Data records
*-*-*

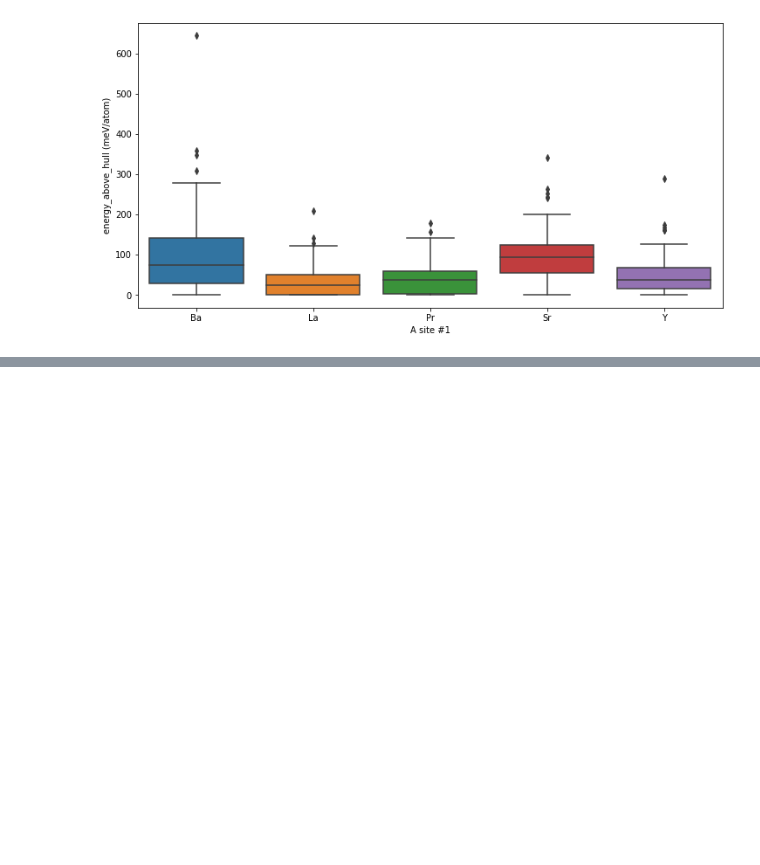
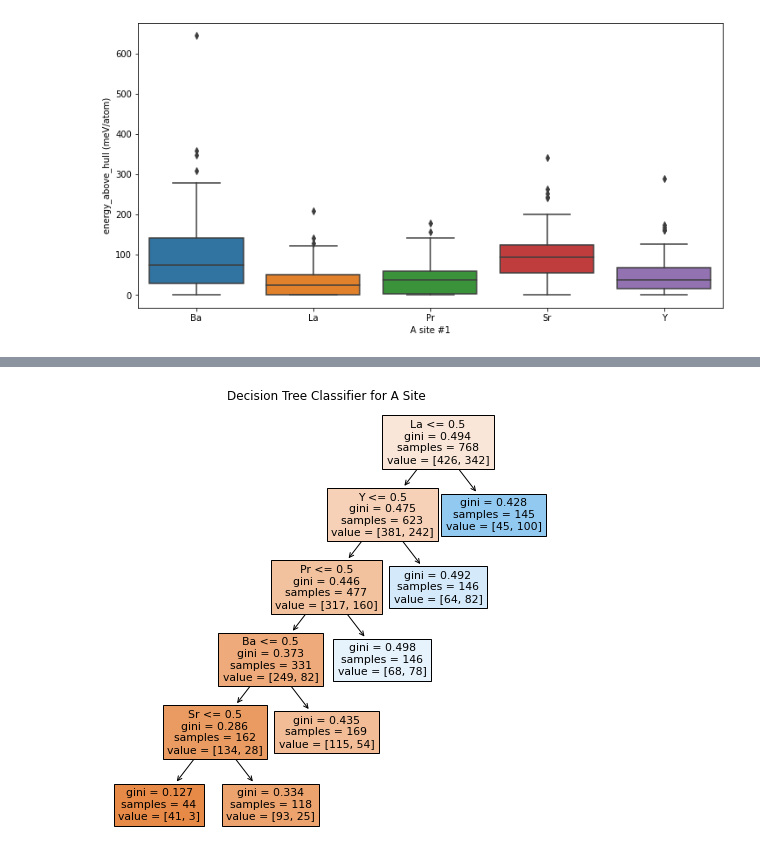
Before and after one commit to lazysjb/perovskite-stability, a Jupyter notebook: notebook/SJ/composition_study.ipynb, the cells around one changed output, grey strips where cells are left out. Cells and saved outputs as stored; diff of their text form; code cells hidden in the pictures; blank space fills up the shorter version.

```diff
--- a/notebook/SJ/composition_study.ipynb
+++ b/notebook/SJ/composition_study.ipynb
@@ -131,0 +209,15 @@ f_stat_df
+# %%
+A_SITE_COMPOUND_MAP = {
+    'Ba': 'Ba',
+    'Pr': 'Pr',
+    'Y': 'Y',
+    'La': 'La',
+    'Sr': 'Sr',
+}
+
+B_SITE_COMPOUND_MAP = {
+    'Fe': 'Fe',
+    'V': 'V',
+    'Ni': 'Ni',
+    'Mn': 'Mn',
+}
@@ -131,0 +230,7 @@ f_stat_df
+# %%
+a1_df_copy = a1_df.copy()
+a1_df_copy['A site #1'] = a1_df_copy['A site #1'].map(A_SITE_COMPOUND_MAP).fillna('Other')
+a1_X = a1_df_copy['A site #1']
+a1_y = a1_df_copy[TARGET_COLUMN]
+a1_y_clf = a1_df_copy['y_clf']
+a1_X = pd.get_dummies(a1_X, drop_first=False)
@@ -131,0 +244,17 @@ f_stat_df
+# %%
+clf = DecisionTreeClassifier(max_depth=5,
+                             min_samples_split=5,
+                             min_samples_leaf=5)
+
+clf.fit(a1_X, a1_y_clf)
+
+fig, ax = plt.subplots(figsize=(8, 8))
+
+plot_tree(clf,
+          filled=True,
+          feature_names=a1_X.columns,
+          ax=ax)
+plt.title('Decision Tree Classifier for A Site')
+plt.show()
+# %% [output]
+[figure, added]
```
Also changed, not shown: parts of 33 cells of this notebook.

*-*-*

Give the records again exactly as they stand, so that only the pictures are missing.

Before and after one commit to lazysjb/perovskite-stability, a Jupyter notebook: notebook/SJ/composition_study.ipynb, the cells around one changed output, grey strips where cells are left out. Cells and saved outputs as stored; diff of their text form; code cells hidden in the pictures; blank space fills up the shorter version.

```diff
--- a/notebook/SJ/composition_study.ipynb
+++ b/notebook/SJ/composition_study.ipynb
@@ -131,0 +209,15 @@ f_stat_df
+# %%
+A_SITE_COMPOUND_MAP = {
+    'Ba': 'Ba',
+    'Pr': 'Pr',
+    'Y': 'Y',
+    'La': 'La',
+    'Sr': 'Sr',
+}
+
+B_SITE_COMPOUND_MAP = {
+    'Fe': 'Fe',
+    'V': 'V',
+    'Ni': 'Ni',
+    'Mn': 'Mn',
+}
@@ -131,0 +230,7 @@ f_stat_df
+# %%
+a1_df_copy = a1_df.copy()
+a1_df_copy['A site #1'] = a1_df_copy['A site #1'].map(A_SITE_COMPOUND_MAP).fillna('Other')
+a1_X = a1_df_copy['A site #1']
+a1_y = a1_df_copy[TARGET_COLUMN]
+a1_y_clf = a1_df_copy['y_clf']
+a1_X = pd.get_dummies(a1_X, drop_first=False)
@@ -131,0 +244,17 @@ f_stat_df
+# %%
+clf = DecisionTreeClassifier(max_depth=5,
+                             min_samples_split=5,
+                             min_samples_leaf=5)
+
+clf.fit(a1_X, a1_y_clf)
+
+fig, ax = plt.subplots(figsize=(8, 8))
+
+plot_tree(clf,
+          filled=True,
+          feature_names=a1_X.columns,
+          ax=ax)
+plt.title('Decision Tree Classifier for A Site')
+plt.show()
+# %% [output]
+[figure, added]
```
Also changed, not shown: parts of 33 cells of this notebook.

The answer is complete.